I read Bryce Harrington’s The paradox of FOSS projects supporting Windows with some interest. If you’re a Linux enthusiast it should scare you.
Bryce makes the very good point that the ratio between contributors and users on Linux is substantially higher than for Windows users.
The contributor ratio is crucial to the success of an open source project. If the ratio is too low, then users will have difficulty getting support and fixes. Not only that, but a downward spiral may kick in because existing contributors may become disillusioned and leave, meaning the ratio deteriorates further.
Windows users have been well trained not to contribute. Windows software creators get over this problem by charging for their software. The software companies then hire extra software developers to provide support.
The problem for open source projects is that the same model won’t work for them because they don’t charge anything. Consequently, the project isn’t in a position to hire extra software developers and support staff to cover the shortfall in volunteer contributors.
The type of project will likely dictate how bad the problem becomes. For large complex projects, like network management systems for example, the project will be able to charge for support and training. Revenues from which can then be used to provide additional support personnel.
Less complex projects may not be in a position to offer support and training services because the project may not justify them.
A large migration from Windows to Linux would imply that the following sequence of things will happen:
- The contributor to user ratio goes down substantially;
- Both the new adopters from Windows and existing Linux users will become increasingly disgruntled with the reduction in the quality of support; and
- The existing contributors will be overwhelmed and may either curtail their efforts or completely terminate their involvement;
- All users will become increasingly unhappy with the deteriorating support they receive from the project with consequent effects to the projects viability and vitality.
What does this mean for Linux and Linux based projects? Either the free (as in beer) model has to change for some projects or migrating Windows users will have to be educated in order that the contributor/user ration remains sustainable.
I am a little sceptical that the vast bulk of Windows users will ever make good open source contributors. The people most willing and best able to contribute are already, by a mechanism of self selection, contributing to open source. The remnants either don’t care or can’t be bothered to contribute. Hardly fertile ground for a message of help yourself, help other people.
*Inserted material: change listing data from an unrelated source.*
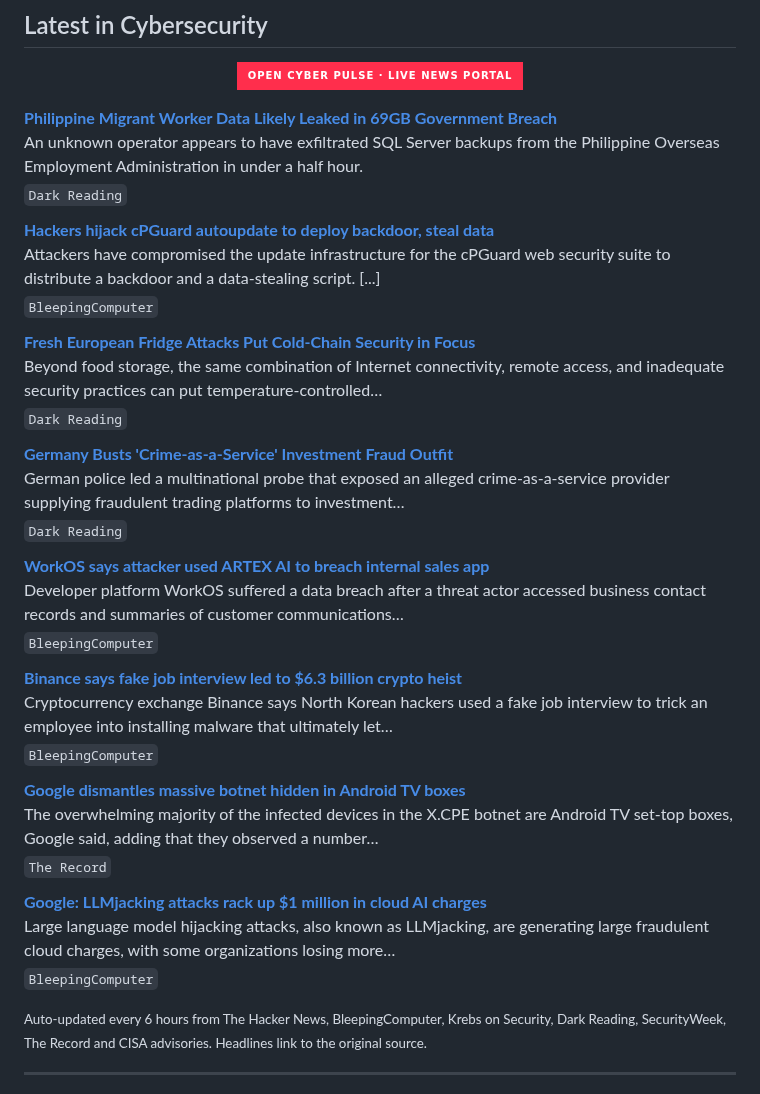
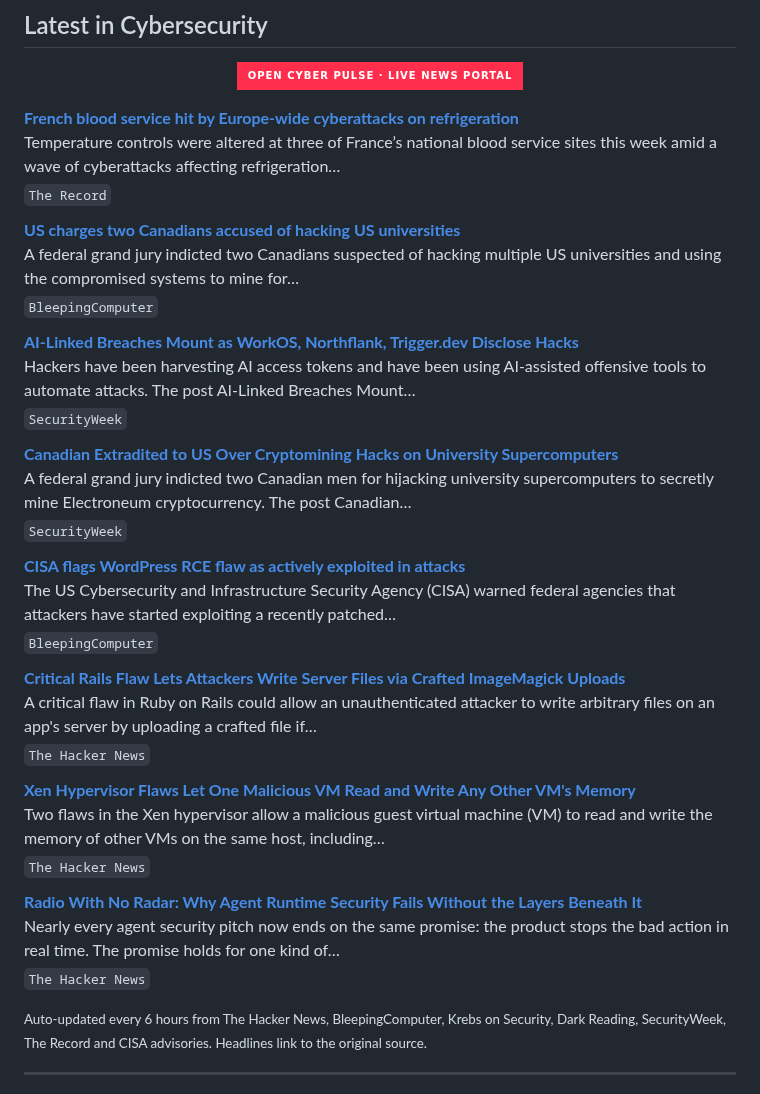
Before and after one commit to RochaCrypt/RochaCrypt, a Markdown page: README.md, the part around the change. GitHub-like rendering; badges without logos.

Commit message:
chore: refresh cybersecurity news feed

```diff
--- a/README.md
+++ b/README.md
@@ -60,37 +60,37 @@ Throughout my career I have led programmes spanning SOC development, EDR/XDR dep
 
 <!-- CYBER-NEWS:START -->
 
-**[Philippine Migrant Worker Data Likely Leaked in 69GB Government Breach](https://www.darkreading.com/cyberattacks-data-breaches/philippine-migrant-worker-data-69gb-government-breach)**
-An unknown operator appears to have exfiltrated SQL Server backups from the Philippine Overseas Employment Administration in under a half hour.
-<sub>`Dark Reading`</sub>
+**[French blood service hit by Europe-wide cyberattacks on refrigeration](https://therecord.media/france-cyberattack-blood-refrigeration)**
+Temperature controls were altered at three of France’s national blood service sites this week amid a wave of cyberattacks affecting refrigeration…
+<sub>`The Record`</sub>
 
-**[Hackers hijack cPGuard autoupdate to deploy backdoor, steal data](https://www.bleepingcomputer.com/news/security/hackers-hijack-cpguard-autoupdate-to-deploy-backdoor-steal-data/)**
-Attackers have compromised the update infrastructure for the cPGuard web security suite to distribute a backdoor and a data-stealing script. [...]
+**[US charges two Canadians accused of hacking US universities](https://www.bleepingcomputer.com/news/security/us-charges-two-canadians-accused-of-hacking-us-universities/)**
+A federal grand jury indicted two Canadians suspected of hacking multiple US universities and using the compromised systems to mine for…
 <sub>`BleepingComputer`</sub>
 
-**[Fresh European Fridge Attacks Put Cold-Chain Security in Focus](https://www.darkreading.com/ics-ot-security/fresh-european-fridge-attacks-cold-chain-security)**
-Beyond food storage, the same combination of Internet connectivity, remote access, and inadequate security practices can put temperature-controlled…
-<sub>`Dark Reading`</sub>
+**[AI-Linked Breaches Mount as WorkOS, Northflank, Trigger.dev Disclose Hacks](https://www.securityweek.com/ai-linked-breaches-mount-as-workos-northflank-trigger-dev-disclose-hacks/)**
+Hackers have been harvesting AI access tokens and have been using AI-assisted offensive tools to automate attacks. The post AI-Linked Breaches Mount…
+<sub>`SecurityWeek`</sub>
 
-**[Germany Busts 'Crime-as-a-Service' Investment Fraud Outfit](https://www.darkreading.com/cybersecurity-operations/germany-crime-service-investment-fraud)**
-German police led a multinational probe that exposed an alleged crime-as-a-service provider supplying fraudulent trading platforms to investment…
-<sub>`Dark Reading`</sub>
+**[Canadian Extradited to US Over Cryptomining Hacks on University Supercomputers](https://www.securityweek.com/canadian-extradited-to-us-over-cryptomining-hacks-on-university-supercomputers/)**
+A federal grand jury indicted two Canadian men for hijacking university supercomputers to secretly mine Electroneum cryptocurrency. The post Canadian…
+<sub>`SecurityWeek`</sub>
 
-**[WorkOS says attacker used ARTEX AI to breach internal sales app](https://www.bleepingcomputer.com/news/security/workos-says-attacker-used-artex-ai-to-breach-internal-sales-app/)**
-Developer platform WorkOS suffered a data breach after a threat actor accessed business contact records and summaries of customer communications…
+**[CISA flags WordPress RCE flaw as actively exploited in attacks](https://www.bleepingcomputer.com/news/security/cisa-flags-wordpress-rce-flaw-as-actively-exploited-in-attacks/)**
+The US Cybersecurity and Infrastructure Security Agency (CISA) warned federal agencies that attackers have started exploiting a recently patched…
 <sub>`BleepingComputer`</sub>
 
-**[Binance says fake job interview led to $6.3 billion crypto heist](https://www.bleepingcomputer.com/news/security/binance-says-fake-job-interview-led-to-63-billion-crypto-heist/)**
-Cryptocurrency exchange Binance says North Korean hackers used a fake job interview to trick an employee into installing malware that ultimately let…
-<sub>`BleepingComputer`</sub>
+**[Critical Rails Flaw Lets Attackers Write Server Files via Crafted ImageMagick Uploads](https://thehackernews.com/2026/11/critical-rails-flaw-lets-attackers.html)**
+A critical flaw in Ruby on Rails could allow an unauthenticated attacker to write arbitrary files on an app's server by uploading a crafted file if…
+<sub>`The Hacker News`</sub>
 
-**[Google dismantles massive botnet hidden in Android TV boxes](https://therecord.media/google-dismantles-botnet-hidden-android-tv-boxes)**
-The overwhelming majority of the infected devices in the X.CPE botnet are Android TV set-top boxes, Google said, adding that they observed a number…
-<sub>`The Record`</sub>
+**[Xen Hypervisor Flaws Let One Malicious VM Read and Write Any Other VM's Memory](https://thehackernews.com/2026/11/xen-hypervisor-flaws-let-one-malicious.html)**
+Two flaws in the Xen hypervisor allow a malicious guest virtual machine (VM) to read and write the memory of other VMs on the same host, including…
+<sub>`The Hacker News`</sub>
 
-**[Google: LLMjacking attacks rack up $1 million in cloud AI charges](https://www.bleepingcomputer.com/news/security/google-llmjacking-attacks-rack-up-1-million-in-cloud-ai-charges/)**
-Large language model hijacking attacks, also known as LLMjacking, are generating large fraudulent cloud charges, with some organizations losing more…
-<sub>`BleepingComputer`</sub>
+**[Radio With No Radar: Why Agent Runtime Security Fails Without the Layers Beneath It](https://thehackernews.com/2026/11/radio-with-no-radar-why-agent-runtime.html)**
+Nearly every agent security pitch now ends on the same promise: the product stops the bad action in real time. The promise holds for one kind of…
+<sub>`The Hacker News`</sub>
 
 <!-- CYBER-NEWS:END -->
 
```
Will Linux’s eventual breakthrough on the desktop actually have the effect of killing the universal “free” open source model?